Comprehensive road inspections, accident investigations provided data for corrective action
According to Bhatt, during the course of the programme over the last one year, the HVZ programme saw 4,160 km of roads being inspected for design and engineering flaws; 760 traffic crashes being investigated in a scientific manner; 78 blackspots audited; 295 zero tolerance drives carried out, 87 District Road Safety Committee (DRSC) meetings held in all the 10 districts; and 1,040 reports being submitted to the state government.
She said in keeping with the findings of these reports, about 80% of infrastructure improvement recommendations were implemented by the Haryana Government and National Highways Authority of India (NHAI).
The comprehensive checks and the consequent actions have had the desired result. Bhatt insisted that “the ten districts under the HVZ programme have shown a decline of 10% in road traffic deaths while the rest of the state has shown an increase in the same”. Furthermore, she said, the successes have been more pronounced in the smaller districts like Hisar and Ambala with 21% and 20% decline in road traffic fatalities.
Gurugram ‘fared very poorly’ as it did not act on recommendations
But the project also had a notable laggard in Gurugram which, Bhatt said, “fared very poorly with an increase in road crash fatalities by 16%.”
On the reasons behind this district, which is also home to the “millennium city”, performing abysmally was that it did very little to implement most of the recommendations.
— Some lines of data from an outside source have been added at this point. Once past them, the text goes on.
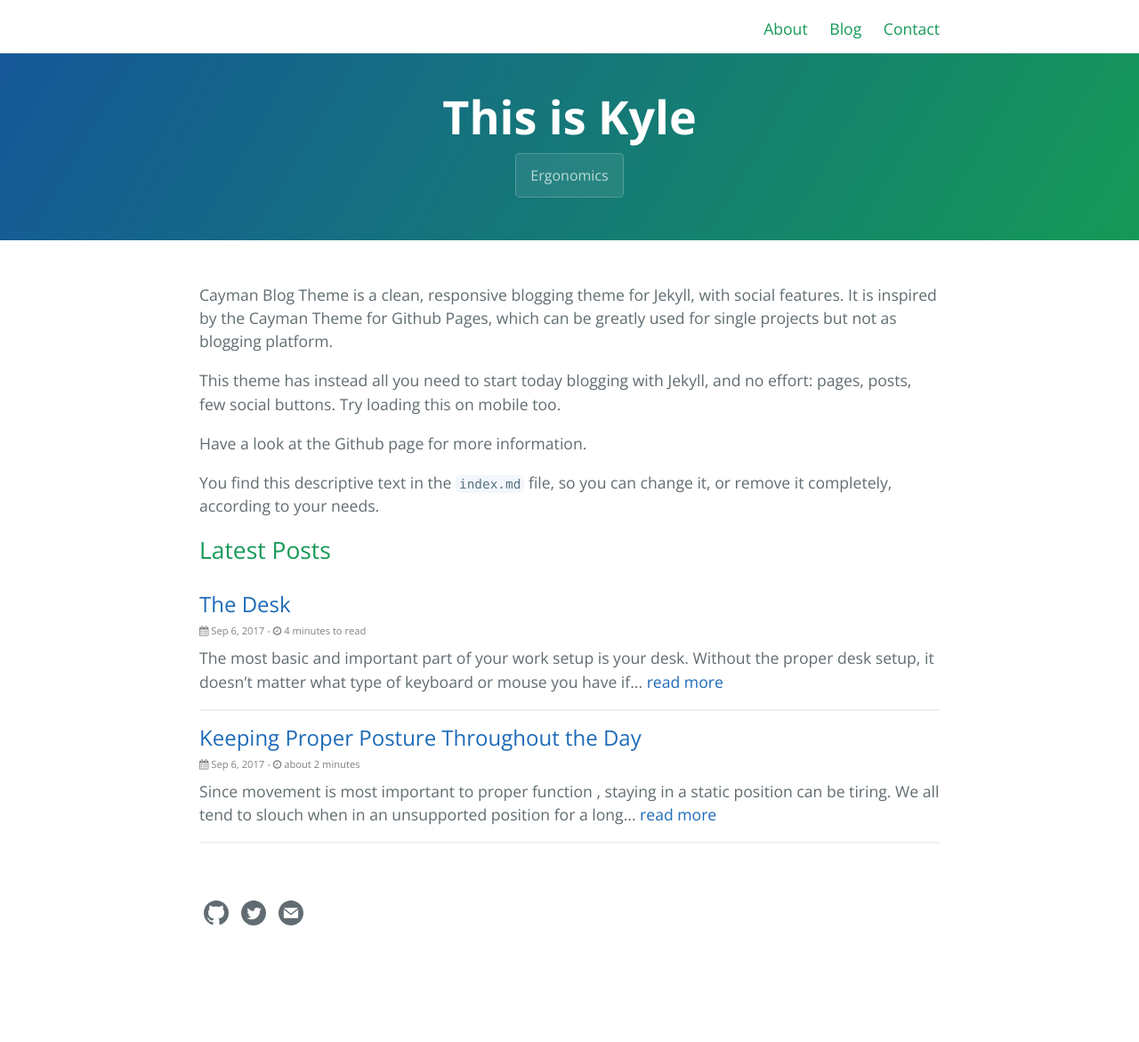
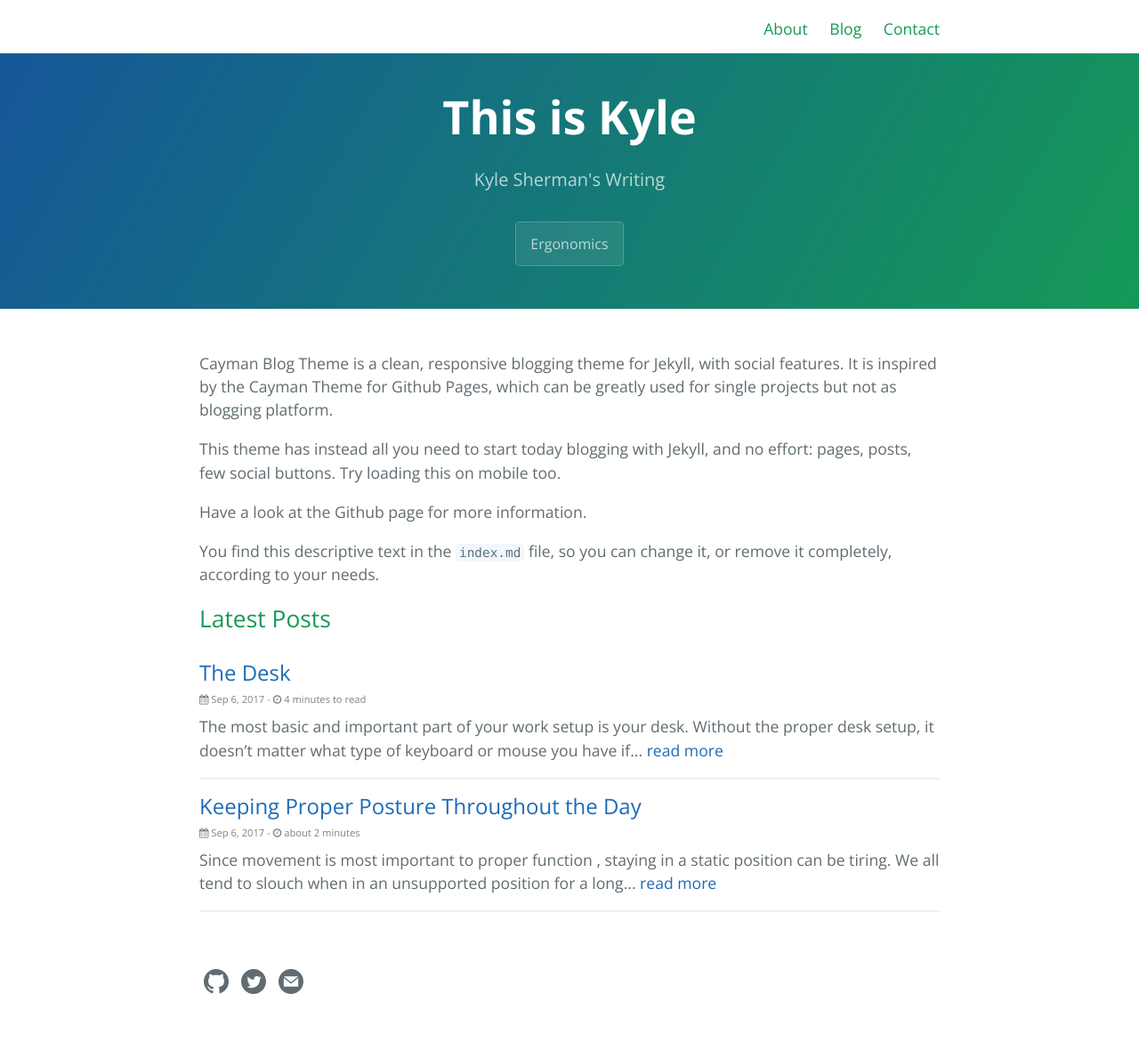
Before and after one commit to drumnkyle/drumnkyle.github.io, a Jekyll site: the page built from index.md, in a window 1280 px wide. Shown: the whole page at 89% size. Built offline with Jekyll 4.4.1, drawn with Linux system fonts in a browser that asks for light colours; the repository's description, which GitHub fills in, is left out; before the commit the page ends 1094 px from its top, so only the background shows below that.

Commit message:
Added tagline/description

```diff
--- a/_config.yml
+++ b/_config.yml
@@ -1,5 +1,6 @@
 theme:
 title: This is Kyle
+description: Kyle Sherman's Writing
 show_downloads: false
 tag_page_dir: tags
 permalink: /posts/:title.html
```
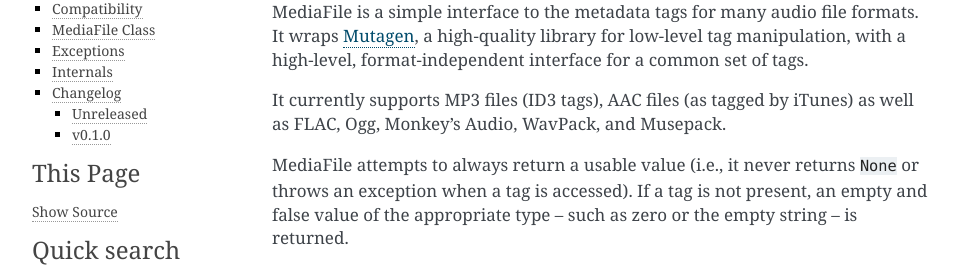
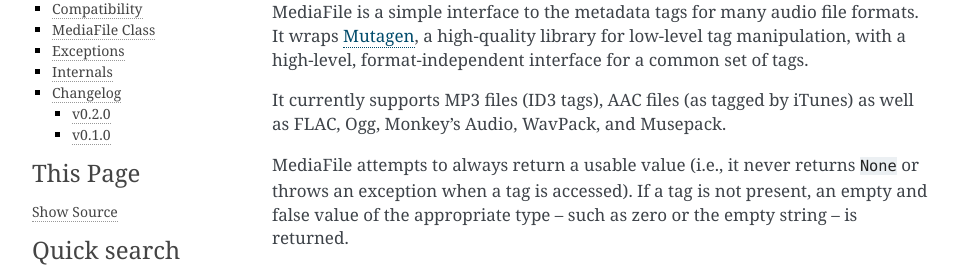
Before and after one commit to beetbox/mediafile, a Sphinx documentation site: the page built from docs/index.rst, in a window 1280 px wide and 900 px high. Shown: the part 159-436 px from the top of the window, without its empty margins (148-1105 px from the left). Built offline with Sphinx 7.4.7, drawn with Linux system fonts in a browser that asks for light colours.

Commit message:
Version bump: v0.2.0

```diff
--- a/docs/conf.py
+++ b/docs/conf.py
@@ -17,8 +17,8 @@ project = 'MediaFile'
 copyright = '2016, the beets project'
 author = 'the beets project'
 
-version = '0.1'
-release = '0.1.0'
+version = '0.2'
+release = '0.2.0'
 
 pygments_style = 'sphinx'
 htmlhelp_basename = 'mediafiledoc'
--- a/docs/index.rst
+++ b/docs/index.rst
@@ -100,8 +100,8 @@ Internals
 Changelog
 ---------
 
-Unreleased
-''''''''''
+v0.2.0
+''''''
 
 - R128 gain tags are now stored in Q7.8 integer format, as per
   `the relevant standard`_.
--- a/setup.py
+++ b/setup.py
@@ -84,7 +84,7 @@ def _read(filename):
 
 setup(
     name='mediafile',
-    version='0.1.0',
+    version='0.2.0',
     description='low-level audio tag interface',
     author='Adrian Sampson',
     author_email='adrian@radbox.org',
```
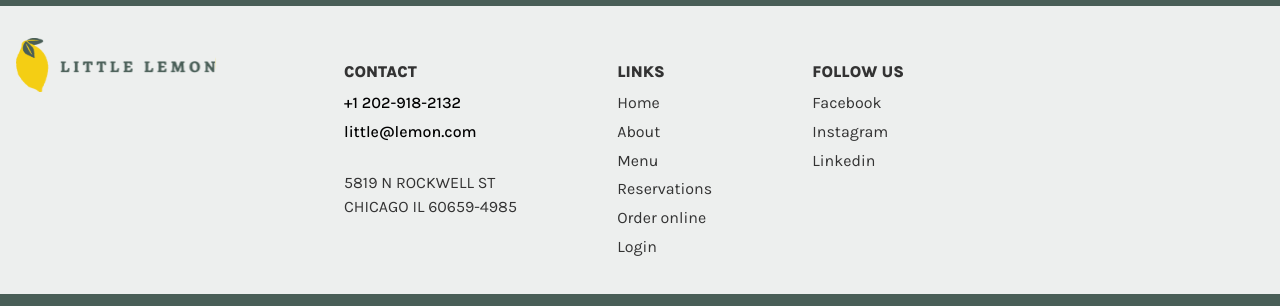
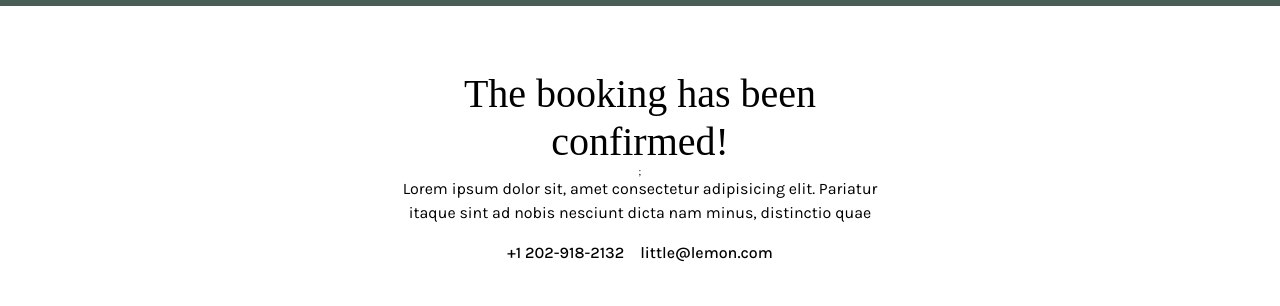
Before and after one commit to w4malinie/little-lemon-app, a React (Create React App) app: page /confirmation in a window 1280 px wide. Shown: the part 646-952 px from the top of the page. Built offline with nearby package versions, Linux system fonts and the light colour scheme; a web font is replaced by a local one.

Commit message:
Bookings func add

```diff
--- /dev/null
+++ b/public/api.js
@@ -0,0 +1,31 @@
+function seededRandom(seed) {
+  var m = 2 ** 35 - 31;
+  var a = 185852;
+  var s = seed % m;
+  return function () {
+    return (s = (s * a) % m) / m;
+  };
+}
+
+function fetchAPI(date) {
+  let result = [];
+  let random = seededRandom(date.getDate());
+
+  for (let i = 17; i <= 23; i++) {
+    if (random() < 0.5) {
+      result.push(i + ":00");
+    }
+    if (random() < 0.5) {
+      result.push(i + ":30");
+    }
+  }
+  return result;
+}
+
+function submitAPI(formData) {
+  return true;
+}
+
+window.fetchAPI = fetchAPI;
+window.submitAPI = submitAPI;
+window.seededRandom = seededRandom;
--- a/public/index.html
+++ b/public/index.html
@@ -12,6 +12,8 @@
   <meta name="theme-color" content="#000000" />
   <link rel="apple-touch-icon" href="%PUBLIC_URL%/logo192.png" />
   <link rel="manifest" href="%PUBLIC_URL%/manifest.json" />
+  <script src="%PUBLIC_URL%/api.js"></script>
+
   <title>Little Lemon Chicago</title>
 </head>
 
--- a/src/components/BookingForm.js
+++ b/src/components/Bookings/BookingForm.js
@@ -1,31 +1,44 @@
 import React from "react";
 import { useState, useEffect } from "react";
+import { useNavigate } from "react-router-dom";
 import styles from "./booking.css";
 
-function BookingForm({ time, setTime, times = [], dispatch, ...props }) {
+function BookingForm({
+  time,
+  setTime,
+  availableTimes = [],
+  dispatch,
+  submitForm,
+}) {
   const [date, setDate] = useState("");
   const [guests, setGuests] = useState("");
   const [occasion, setOccasion] = useState("");
 
   const getIsFormValid = () => {
+    console.log(date, time, guests);
     return date && time && guests;
   };
-
-  // @FIXME
-  const availableTimes = times;
+  const navigate = useNavigate();
 
   const clearForm = () => {
     setDate("");
-    setTime(availableTimes[0]);
+    setTime("");
     setGuests("");
     setOccasion("");
   };
 
   const handleSubmit = (e) => {
     e.preventDefault();
-    alert("Table reserved!");
-    clearForm();
+    const result = submitForm({ date, time, guests, occasion });
+    if (result) {
+      clearForm();
+      navigate("/confirmation");
+    }
   };
+
+  useEffect(() => {
+    dispatch(date);
+  }, [date]);
 
   return (
     <form onSubmit={handleSubmit} data-testid="form">
@@ -47,7 +60,9 @@ function BookingForm({ time, setTime, times = [], dispatch, ...props }) {
       <select
         id="res-time "
         value={time}
-        onChange={(e) => setTime(e.target.value)}
+        onChange={(e) => {
+          setTime(e.target.value);
+        }}
       >
         {availableTimes.map((value) => (
           <option value={value} key={value}>
--- a/src/components/BookingPage.js
+++ b/src/components/Bookings/BookingPage.js
@@ -1,7 +1,7 @@
 import React from "react";
 import BookingForm from "./BookingForm";
 
-function BookingPage({ setTime, times, dispatch }) {
+function BookingPage({ setTime, time, availableTimes, dispatch, submitForm }) {
   return (
     <>
       <div className="container">
@@ -29,7 +29,13 @@ function BookingPage({ setTime, times, dispatch }) {
             </p>
           </div>
 
-          <BookingForm setTime={setTime} times={times} dispatch={dispatch} />
+          <BookingForm
+            setTime={setTime}
+            availableTimes={availableTimes}
+            time={time}
+            dispatch={dispatch}
+            submitForm={submitForm}
+          />
         </div>
       </div>
     </>
--- /dev/null
+++ b/src/components/Bookings/ConfirmedBooking.js
@@ -0,0 +1,27 @@
+import style from "./confirmation-page.css";
+
+import React from "react";
+
+export default function ConfirmedBooking() {
+  return (
+    <div className="container">
+      <div className="confirmation-container">
+        <div className="confirmation-text">
+          <h2>The booking has been confirmed!</h2>;
+          <p>
+            Lorem ipsum dolor sit, amet consectetur adipisicing elit. Pariatur
+            itaque sint ad nobis nesciunt dicta nam minus, distinctio quae
+          </p>
+          <p>
+            <a href="tel:202-918-2132" className="tel">
+              +1 202-918-2132
+            </a>
+            <a href="mailto:little@lemon.com" className="mail">
+              little@lemon.com
+            </a>
+          </p>
+        </div>
+      </div>
+    </div>
+  );
+}
--- /dev/null
+++ b/src/components/Bookings/confirmation-page.css
@@ -0,0 +1,29 @@
+.confirmation-container {
+    margin: 64px auto;
+    display: flex;
+    flex-wrap: wrap;
+    justify-content: center;
+    align-items: center;
+    gap: 16px;
+    text-align: center;
+    max-width: 480px;
+}
+
+.confirmation-text p {
+    margin-bottom: 16px;
+ }
+
+
+.confirmation-container a{
+    padding: 8px;
+}
+
+
+@media (max-width: 480px) {
+
+    .confirmation-container {
+        margin: 32px 16px;
+        width: 90vw;
+    }
+
+}
--- a/src/components/Main.js
+++ b/src/components/Main.js
@@ -1,22 +1,29 @@
 import React from "react";
 import { Route, Routes } from "react-router-dom";
 import Homepage from "./Homepage";
-import BookingPage from "./BookingPage";
-import { useState, useReducer } from "react";
-
-const availableTimes = ["17:00", "18:00", "19:00", "20:00", "21:00", "22:00"];
+import BookingPage from "./Bookings/BookingPage";
+import { useState, useReducer, useEffect } from "react";
+import ConfirmedBooking from "./Bookings/ConfirmedBooking";
 
 export function initializeTimes() {
-  return availableTimes;
+  return window.fetchAPI(new Date());
 }
 
-export function updateTimes(state, action) {
-  return ["06:00", "20:45"];
+export function updateTimes(state, payload) {
+  if (payload) {
+    const newDate = new Date(payload);
+    return window.fetchAPI(newDate);
+  }
+  return window.fetchAPI(new Date());
+}
+
+export function submitForm(formData) {
+  return window.submitAPI(formData);
 }
 
 function Main() {
-  const [time, setTime] = useState(availableTimes);
-  const [times, dispatch] = useReducer(updateTimes, initializeTimes());
+  const [time, setTime] = useState("");
+  const [availableTimes, dispatch] = useReducer(updateTimes, initializeTimes());
 
   return (
     <main>
@@ -26,13 +33,15 @@ function Main() {
           path="/booking"
           element={
             <BookingPage
+              submitForm={submitForm}
               time={time}
               setTime={setTime}
-              times={times}
+              availableTimes={availableTimes}
               dispatch={dispatch}
             />
           }
         ></Route>
+        <Route path="/confirmation" element={<ConfirmedBooking />}></Route>
       </Routes>
     </main>
   );
```
Also changed, not shown: src/components/Bookings/BookingSlot.js (renamed from src/components/BookingSlot.js), src/components/Bookings/booking.css (renamed from src/components/booking.css), 1 other file (tests, documents, lock files or other folders).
“While the district had conducted 136 crash investigations, 602 km of road inspections, 55 km of Pedestrian audits, 14 blackspots analysed and 839 FIR’s investigated. Gurugram has done very little in implementing most of the recommendations. The lack of work done on ground has meant that road crash fatalities have been on the rise. This in turn has brought down the overall average performance of the programme substantially,” said Bhatt.
In the case of Delhi’s satellite city, she said “the reason why it could not bring down numbers was due to the fact that they did not implement most of the recommendations.” Stating that the shortcoming was both in the working of the NHAI and Gurugram Metropolitan Development Authority, now acting on the reports submitted to them. She said four reports were summited to NHAI for National Highway 48, which was earlier NH8, as one stretch on it which was around 20 kilometres long had witnessed 421 deaths from 2011 to 2017. But no action was taken.
Project now expanded to cover all 22 districts
However, considering the overall success of the programme, the policy makers have expanded the HVZ programme to cover all 22 districts of the state for the year 2018-19.
Terming traffic deaths as “not only a public health issue,but an epidemic”, Bhatt said India ranks number one in deaths due to road accidents in the world with about 150,000 fatalities being reported last year. “This means that India, which has only 2% of the total global motor vehicle share, contributes to 12% of the global road traffic fatalities,” she quipped.
She said though over the years several committees, expert groups, task forces had been setup at national, state and city level and various recommendations had been made on the same topic, there was “no real impact on ground” and in fact the number of road fatalities only rose meteorically.
`Project succeeded as it showed ‘how’ to achieve goals’
On the reasons for past studies not succeeding in making the roads any safer for the users, Bhatt said was that most recommendations centred around ‘what’ needs to be done rather than focussing on “how” to achieve those goals.
“This is where Haryana Vision Zero or HVZ as it is known has made a difference,” she said, adding that keeping in mind that road safety is challenging since it is multidisciplinary and involves multiple agencies, the HVZ may just have figured out a structure of getting things implemented on ground and proving to be a game changer for the country.